I have a confession to make.
I actually got a sneak peak of the Dixie Chicks new album three weeks ago when I was lucky enough to score tickets to a live taping of an NBC special slated to air in December. The Chicks – a very pregnant Emily Robison, proud mama Natalie Maines, and giggling newlywed Martie Maguire – played straight through the new material from Home, and then treated the sold-out crowd at LA’s Kodak Theater to four older favorites.
Newly victorious in negotiations with Sony Music, the Chicks were in high spirits, occasionally flubbing harmonies and missing cues because a silly fan or a sillier story about marriage or pregnancy tickled one or all three.

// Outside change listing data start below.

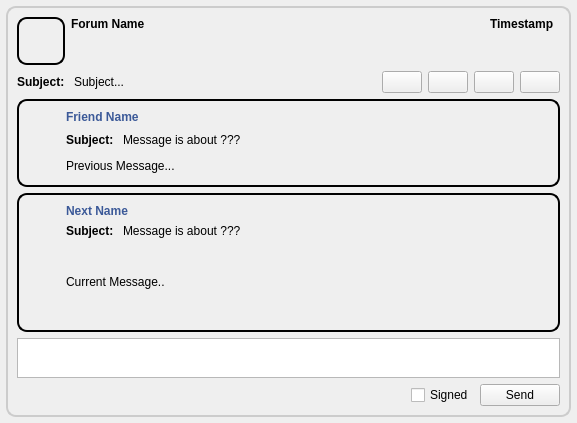
The window that retroshare-gui/src/gui/feeds/ForumMsgItem.ui (RetroShare/RetroShare) describes before a commit, drawn with Qt 5.
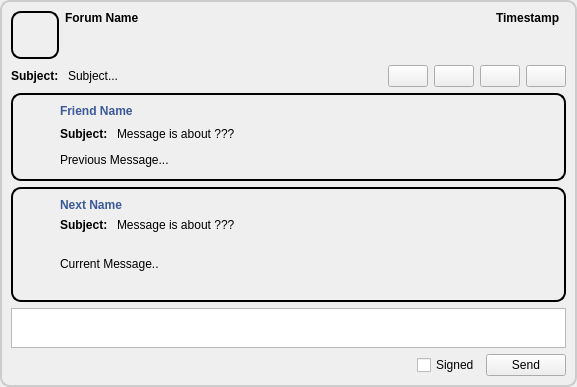
The same window after the commit. Icons and pictures are not drawn. Custom widgets are drawn as their Qt base class.

Patch:
```diff
--- a/retroshare-gui/src/gui/feeds/ForumMsgItem.ui
+++ b/retroshare-gui/src/gui/feeds/ForumMsgItem.ui
@@ -7,7 +7,7 @@
     <x>0</x>
     <y>0</y>
     <width>577</width>
-    <height>423</height>
+    <height>387</height>
    </rect>
   </property>
   <property name="windowTitle">
@@ -15,7 +15,7 @@
   </property>
   <layout class="QGridLayout">
    <property name="margin">
-    <number>6</number>
+    <number>0</number>
    </property>
    <item row="2" column="0">
     <widget class="QFrame" name="frame_3">
```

Maines was all decked out in her Stevie Nicks best, a gypsy-cut dress and knee-high black suede boots, her long blond hair crimped and teased out from her head. The waifish Maguire towered feet over the other two in stiletto heels, and called her husband “honey” from the stage. Robison merely looked ready to pop.
The experience was wonderful, but it just isn’t the best way to hear new music. My very handsome date and I were plucked off the back row of the mezzanine and put in camera-friendly boxed seats, so I spent a lot of time wondering if I was sitting up straight, or if I was falling out of my new corset. Looking back on it now, I was trying so hard to look like I was paying attention and having fun, that I wasn’t able to pay attention at all.

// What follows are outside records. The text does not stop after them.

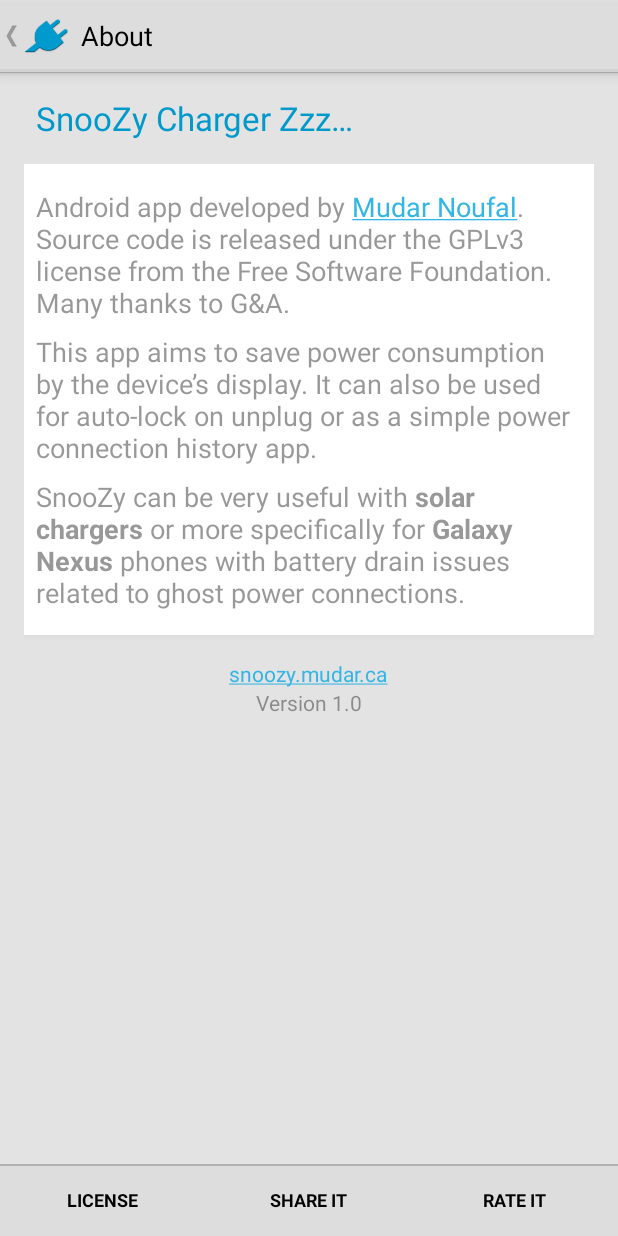
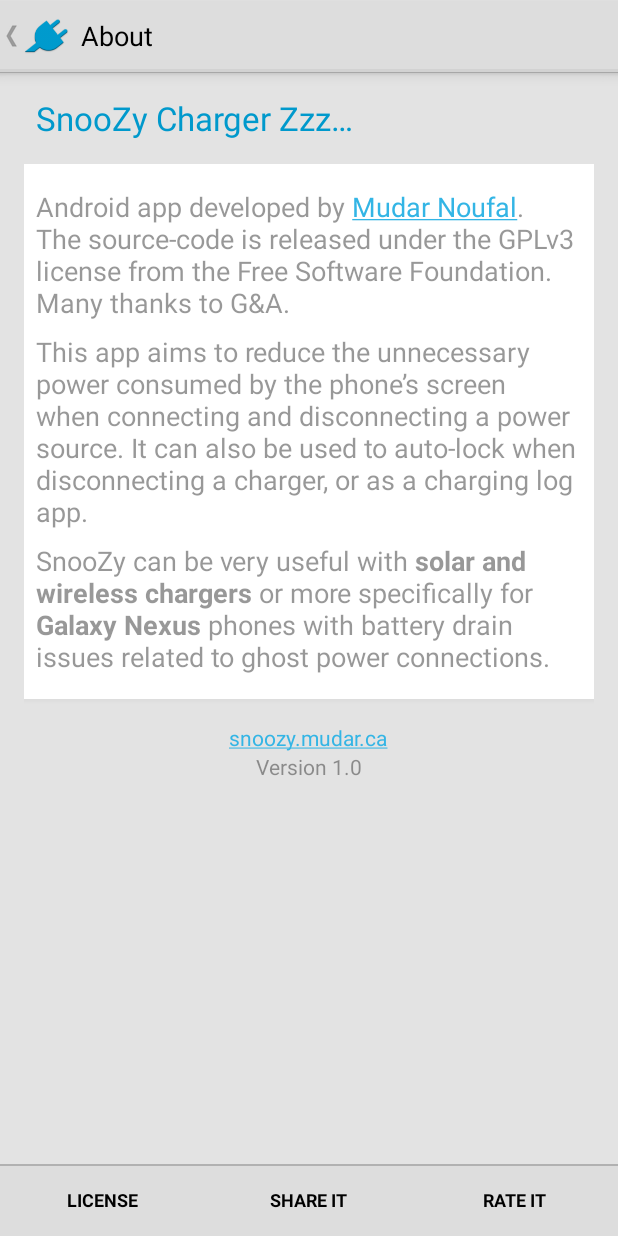
Before and after one commit to mudar/SnooZy, an Android app: the screen it shows after launch (AboutActivity), in the options menu, after a tap on "About", on a phone screen of 412 x 824 dp. Run offline under Robolectric (Android 15) with nearby library versions, the phone set to English and light mode, and no system bars; 1 statement that could not run was skipped.

Commit message:
Update strings.xml
Consistent language, self-explained setting strings, and other string improvements.

```diff
--- a/AndroidStudio/SnooZyProject/SnooZy/src/main/res/values/strings.xml
+++ b/AndroidStudio/SnooZyProject/SnooZy/src/main/res/values/strings.xml
@@ -5,6 +5,7 @@
     or disconnection, to save battery consumption by the phone's display.
 
     Copyright (C) 2013 Mudar Noufal <mn@mudar.ca>
+    Copyright (C) 2014 Daniel Aleksandersen <code@daniel.priv.no>
 
     This file is part of SnooZy Charger.
 
@@ -37,23 +38,23 @@
     <string name="action_rate">Rate it</string>
 
     <!--System-->
-    <string name="admin_device_extra_desc_text">The app needs to be authorized as a Device administrator, to be able to lock the device…</string>
+    <string name="admin_device_extra_desc_text">The app needs to be authorized as a Device administrator to control screen locking and power state.</string>
     <string name="admin_device_app_desc">Allow SnooZy Charger to lock the screen. Zzz…</string>
     <string name="share_intent_title">Discover SnooZy Charger on the Google Play Store</string>
 
     <!--Settings/Preferences-->
     <string name="prefs_breadcrumb">Settings</string>
-    <string name="prefs_category_advanced">Turn off display</string>
+    <string name="prefs_category_advanced">Turn the screen off</string>
     <string name="prefs_category_device_admin">Device Administration</string>
 
     <string name="prefs_is_enabled">Enable app</string>
     <string name="prefs_has_notifications_title">Notifications</string>
     <string name="prefs_has_sound_title">Play sound</string>
     <string name="prefs_has_vibration_title">Vibrate</string>
-    <string name="prefs_on_screen_lock_title">Locked screen only</string>
+    <string name="prefs_on_screen_lock_title">Only when already locked</string>
     <!--<string name="prefs_on_screen_lock_summary_on">Screen will not be turned off while you’re using the device.</string>-->
     <!--<string name="prefs_on_screen_lock_summary_off">Ignores screen lock status.</string>-->
-    <string name="prefs_on_power_loss_title">Power loss only</string>
+    <string name="prefs_on_power_loss_title">Only when disconnecting charger</string>
     <!--<string name="prefs_on_power_loss_summary_on">Screen will not be turned off on power connection.</string>-->
     <!--<string name="prefs_on_power_loss_summary_off">Ignores power connection status.</string>-->
 
@@ -64,13 +65,13 @@
     <string name="prefs_delay_slow">5 seconds</string>
 
     <string name="prefs_device_admin_title">Device administrators</string>
-    <string name="prefs_device_admin_summary_enabled">View or deactivate device administrators. Helpful if you want to uninstall SnooZy</string>
-    <string name="prefs_device_admin_summary_disabled">SnooZy is currently not a device administrator: Screen cannot be locked</string>
+    <string name="prefs_device_admin_summary_enabled">Manage device administrators. Useful if you intend to uninstall SnooZy.</string>
+    <string name="prefs_device_admin_summary_disabled">SnooZy is currently not a device administrator: The ccreen cannot be locked.</string>
 
     <!--Notifications-->
-    <string name="notify_content_title">Power connection</string>
+    <string name="notify_content_title">Charger connection</string>
     <string name="notify_content_text_single_on">External power was connected.</string>
-    <string name="notify_content_text_single_off">External power was removed.</string>
+    <string name="notify_content_text_single_off">External power was disconnected.</string>
     <string name="notify_content_text_multi">Power was connected/disconnected.</string>
     <!--<string name="notify_big_content_title">Power connection details:</string>-->
 
@@ -86,13 +87,13 @@
 
 
     <!--History Header -->
-    <string name="history_header">Power connection history</string>
+    <string name="history_header">Charger connection history</string>
     <string name="history_header_timestamp">Time</string>
-    <string name="history_header_power_connection">Power</string>
+    <string name="history_header_power_connection">Charging</string>
     <string name="history_header_battery_level">Battery</string>
 
     <!--History Footer -->
-    <string name="history_footer_about">SnooZy runs in the background. On power connection and disconnection, the app turns off the screen to save power consumption by the devices’s display.</string>
+    <string name="history_footer_about">SnooZy runs in the background. On charger connection and disconnection, the app turns or keeps the screen off to save power.</string>
 
     <!--History ListFragmentItem -->
     <string name="history_item_power_connected">On</string>
@@ -104,8 +105,8 @@
     <string name="about_title">SnooZy Charger Zzz…</string>
     <string name="about_project_version">Version %s</string>
     <string name="about_footer_website"><a href="http://snoozy.mudar.ca/">snoozy.mudar.ca</a></string>
-    <string name="about_text_credits">Android app developed by <a href="http://www.mudar.ca/">Mudar Noufal</a>. Source code is released under the GPLv3 license from the Free Software Foundation. Many thanks to G&amp;A.</string>
-    <string name="about_text_usage">This app aims to save power consumption by the device’s display. It can also be used for auto-lock on unplug or as a simple power connection history app.</string>
-    <string name="about_text_usage_extra"><![CDATA[SnooZy can be very useful with <b>solar chargers</b> or more specifically for <b>Galaxy Nexus</b> phones with battery drain issues related to ghost power connections.]]></string>
+    <string name="about_text_credits">Android app developed by <a href="http://www.mudar.ca/">Mudar Noufal</a>. The source-code is released under the GPLv3 license from the Free Software Foundation. Many thanks to G&amp;A.</string>
+    <string name="about_text_usage">This app aims to reduce the unnecessary power consumed by the phone’s screen when connecting and disconnecting a power source. It can also be used to auto-lock when disconnecting a charger, or as a charging log app.</string>
+    <string name="about_text_usage_extra"><![CDATA[SnooZy can be very useful with <b>solar and wireless chargers</b> or more specifically for <b>Galaxy Nexus</b> phones with battery drain issues related to ghost power connections.]]></string>
 
 </resources>
```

What a relief, then, to finally have the album in hand, and to be able to form solid opinions of the new songs.
The Dixie Chicks are at their best when musicianship takes center stage. The first single, “Long Time Gone,” pits Maguire’s fiddle against Robison’s banjo, and is a clear reminder that these aren’t just beautiful women: They’re talented as hell. “White Trash Wedding,” written when Maguire realized “those folks on Jerry Springer are just a little bit more white trash” than she is, is a raucous romp in the same vein as “Sin Wagon” from Fly. “Lil’ Jack Slade,” named for Maines’ little boy and on which she does not appear, is a curious instrumental. “Slade” sounds like The Chieftains gone country.
That said, it’s never a bad thing for Maines’ twangy vocals to take center stage. “Travelin’ Soldier,” with its rat-a-tat-tat drum cadence, felt almost weepy live, but on the album it becomes a standout. “Godspeed (Sweet Dreams)” is a tearjerker of a lullaby written by a father separated from his son. My favorite song is the closing one, “Top of the World,” and it is beyond a doubt a high point for the Dixie Chicks. Like “Heartbreak Town” from Fly, this song doesn’t pull any emotional punches. Written from the point-of-view of a man who’s died, leaving behind a wife and years of regret, “Top of the World,” is chilling. Lead vocals, harmonies, and instruments are all perfect. Nothing is extraneous.
There are some muddy parts in the middle of the album (the songs “More Love” and “I Believe in Love” in particular) where the sentiment gets a little gloppy. And as gorgeous as the remake of Nicks’ “Landslide” is, it’s slightly disappointing to find a cover song on the album. The sound on all the songs is signature, but the messaging remains rather standard. It’s like the old joke that country music is nothing but pick-up trucks and cheating wives. For the Chicks it’s too-little-too-late relationships and regret. As good as Home is, it feels sort of like standing still, albeit in a very good place.